▶ _PROBLEM DETAILS_:
If an entry holds a picture, leave the picture out and copy the rest of the listing exactly.

▶ _DATA SUPPLIED_:
----------------------------------------
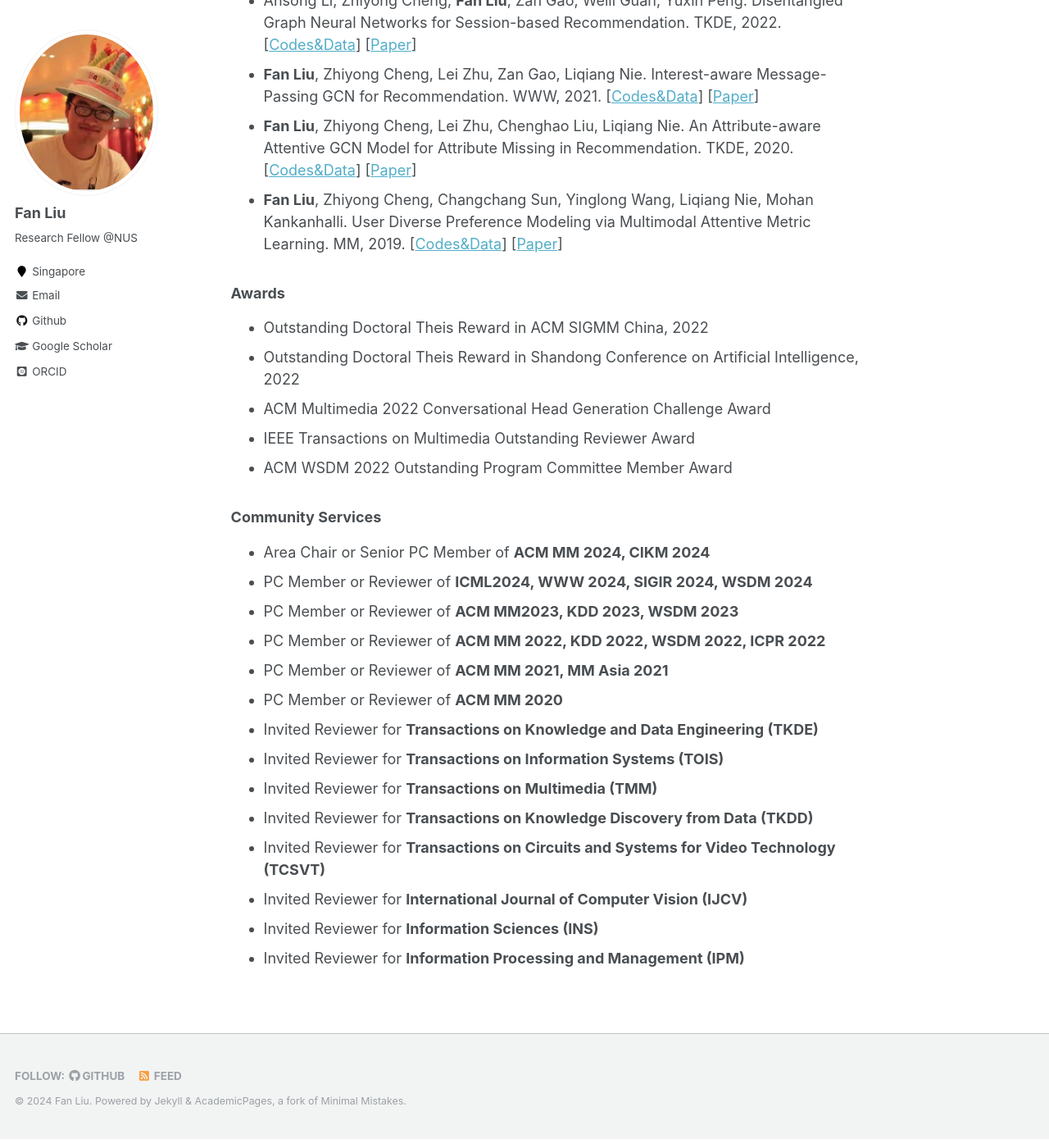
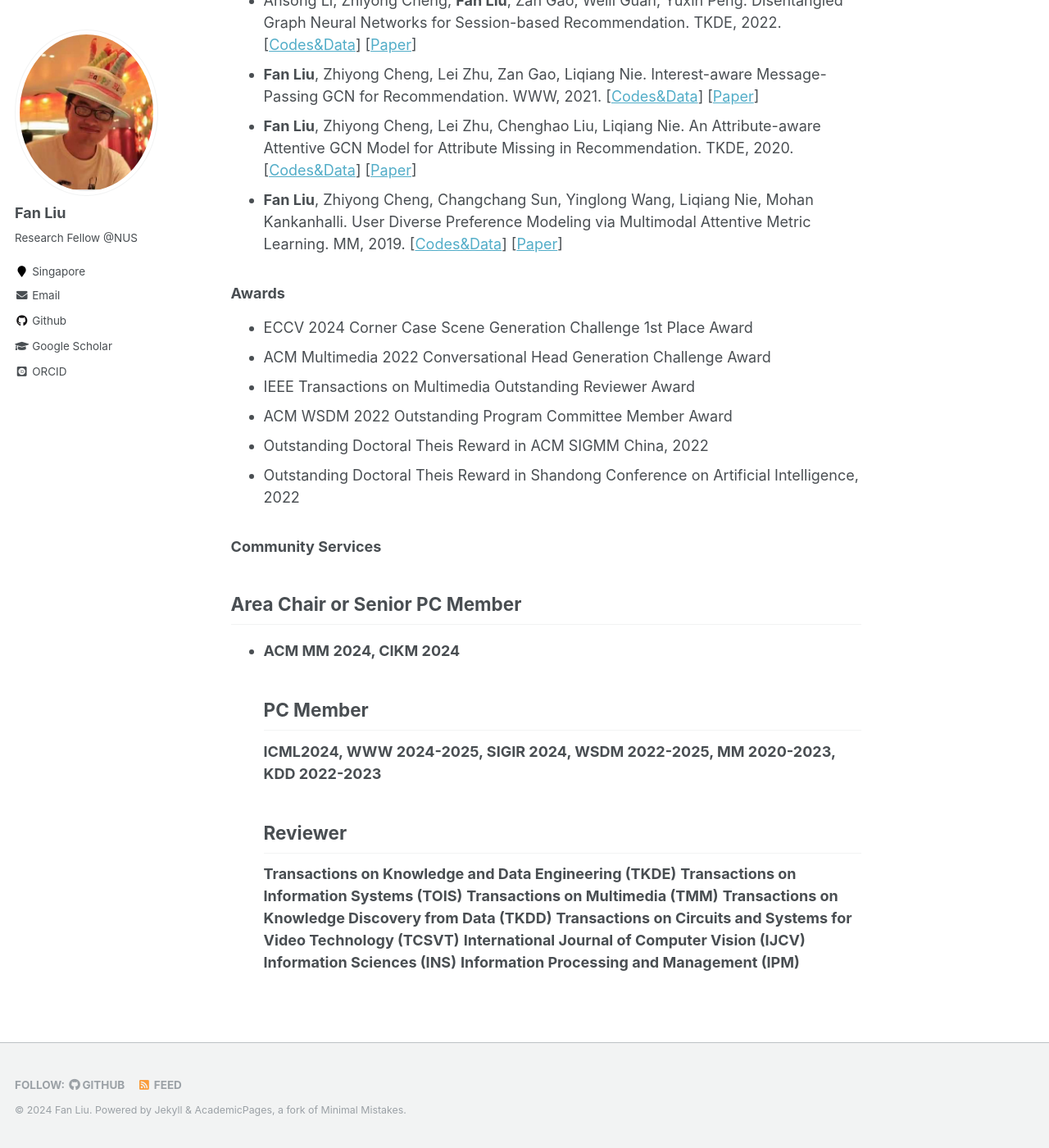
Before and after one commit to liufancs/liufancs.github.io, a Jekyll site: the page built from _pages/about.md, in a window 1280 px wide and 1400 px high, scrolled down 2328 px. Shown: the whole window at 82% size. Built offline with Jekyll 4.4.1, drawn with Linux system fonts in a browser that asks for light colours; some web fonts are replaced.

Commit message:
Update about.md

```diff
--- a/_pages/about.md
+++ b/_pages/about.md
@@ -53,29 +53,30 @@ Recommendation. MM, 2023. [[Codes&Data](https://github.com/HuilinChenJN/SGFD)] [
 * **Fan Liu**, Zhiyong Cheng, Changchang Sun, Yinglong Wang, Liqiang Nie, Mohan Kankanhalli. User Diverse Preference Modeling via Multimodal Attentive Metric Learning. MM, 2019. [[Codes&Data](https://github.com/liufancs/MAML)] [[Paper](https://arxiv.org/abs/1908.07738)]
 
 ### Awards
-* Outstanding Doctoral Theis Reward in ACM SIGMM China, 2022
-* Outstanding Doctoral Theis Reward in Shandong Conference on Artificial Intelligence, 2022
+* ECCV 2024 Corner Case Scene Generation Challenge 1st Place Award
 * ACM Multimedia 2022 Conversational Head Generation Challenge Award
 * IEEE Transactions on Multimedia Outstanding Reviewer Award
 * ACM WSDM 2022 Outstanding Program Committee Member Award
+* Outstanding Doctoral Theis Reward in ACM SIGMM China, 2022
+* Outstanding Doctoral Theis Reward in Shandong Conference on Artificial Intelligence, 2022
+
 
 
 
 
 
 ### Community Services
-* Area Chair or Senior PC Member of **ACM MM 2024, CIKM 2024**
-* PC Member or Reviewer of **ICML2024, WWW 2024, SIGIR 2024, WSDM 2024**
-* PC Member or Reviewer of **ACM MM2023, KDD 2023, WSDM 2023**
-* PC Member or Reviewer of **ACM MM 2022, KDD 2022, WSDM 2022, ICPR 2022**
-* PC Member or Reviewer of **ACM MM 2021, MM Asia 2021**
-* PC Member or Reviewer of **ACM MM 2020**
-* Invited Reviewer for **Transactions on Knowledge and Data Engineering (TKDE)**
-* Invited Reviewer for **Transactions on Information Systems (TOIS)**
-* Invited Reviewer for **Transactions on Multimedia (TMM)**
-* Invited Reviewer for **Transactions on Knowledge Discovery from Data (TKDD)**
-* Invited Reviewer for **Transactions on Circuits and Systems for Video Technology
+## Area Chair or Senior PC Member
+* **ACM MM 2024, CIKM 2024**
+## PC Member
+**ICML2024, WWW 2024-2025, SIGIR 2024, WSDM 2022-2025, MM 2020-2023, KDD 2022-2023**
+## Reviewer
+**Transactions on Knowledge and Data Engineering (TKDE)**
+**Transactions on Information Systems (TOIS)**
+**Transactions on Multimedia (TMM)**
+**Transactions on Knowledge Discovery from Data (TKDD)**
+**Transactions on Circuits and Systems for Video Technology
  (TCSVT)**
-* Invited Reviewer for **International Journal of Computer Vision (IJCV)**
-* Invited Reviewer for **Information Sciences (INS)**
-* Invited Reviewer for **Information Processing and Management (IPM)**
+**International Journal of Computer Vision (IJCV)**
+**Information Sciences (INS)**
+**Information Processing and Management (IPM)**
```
----------------------------------------
▶ _EXERCISE RESPONSE_:
Before and after one commit to liufancs/liufancs.github.io, a Jekyll site: the page built from _pages/about.md, in a window 1280 px wide and 1400 px high, scrolled down 2328 px. Shown: the whole window at 82% size. Built offline with Jekyll 4.4.1, drawn with Linux system fonts in a browser that asks for light colours; some web fonts are replaced.

Commit message:
Update about.md

```diff
--- a/_pages/about.md
+++ b/_pages/about.md
@@ -53,29 +53,30 @@ Recommendation. MM, 2023. [[Codes&Data](https://github.com/HuilinChenJN/SGFD)] [
 * **Fan Liu**, Zhiyong Cheng, Changchang Sun, Yinglong Wang, Liqiang Nie, Mohan Kankanhalli. User Diverse Preference Modeling via Multimodal Attentive Metric Learning. MM, 2019. [[Codes&Data](https://github.com/liufancs/MAML)] [[Paper](https://arxiv.org/abs/1908.07738)]
 
 ### Awards
-* Outstanding Doctoral Theis Reward in ACM SIGMM China, 2022
-* Outstanding Doctoral Theis Reward in Shandong Conference on Artificial Intelligence, 2022
+* ECCV 2024 Corner Case Scene Generation Challenge 1st Place Award
 * ACM Multimedia 2022 Conversational Head Generation Challenge Award
 * IEEE Transactions on Multimedia Outstanding Reviewer Award
 * ACM WSDM 2022 Outstanding Program Committee Member Award
+* Outstanding Doctoral Theis Reward in ACM SIGMM China, 2022
+* Outstanding Doctoral Theis Reward in Shandong Conference on Artificial Intelligence, 2022
+
 
 
 
 
 
 ### Community Services
-* Area Chair or Senior PC Member of **ACM MM 2024, CIKM 2024**
-* PC Member or Reviewer of **ICML2024, WWW 2024, SIGIR 2024, WSDM 2024**
-* PC Member or Reviewer of **ACM MM2023, KDD 2023, WSDM 2023**
-* PC Member or Reviewer of **ACM MM 2022, KDD 2022, WSDM 2022, ICPR 2022**
-* PC Member or Reviewer of **ACM MM 2021, MM Asia 2021**
-* PC Member or Reviewer of **ACM MM 2020**
-* Invited Reviewer for **Transactions on Knowledge and Data Engineering (TKDE)**
-* Invited Reviewer for **Transactions on Information Systems (TOIS)**
-* Invited Reviewer for **Transactions on Multimedia (TMM)**
-* Invited Reviewer for **Transactions on Knowledge Discovery from Data (TKDD)**
-* Invited Reviewer for **Transactions on Circuits and Systems for Video Technology
+## Area Chair or Senior PC Member
+* **ACM MM 2024, CIKM 2024**
+## PC Member
+**ICML2024, WWW 2024-2025, SIGIR 2024, WSDM 2022-2025, MM 2020-2023, KDD 2022-2023**
+## Reviewer
+**Transactions on Knowledge and Data Engineering (TKDE)**
+**Transactions on Information Systems (TOIS)**
+**Transactions on Multimedia (TMM)**
+**Transactions on Knowledge Discovery from Data (TKDD)**
+**Transactions on Circuits and Systems for Video Technology
  (TCSVT)**
-* Invited Reviewer for **International Journal of Computer Vision (IJCV)**
-* Invited Reviewer for **Information Sciences (INS)**
-* Invited Reviewer for **Information Processing and Management (IPM)**
+**International Journal of Computer Vision (IJCV)**
+**Information Sciences (INS)**
+**Information Processing and Management (IPM)**
```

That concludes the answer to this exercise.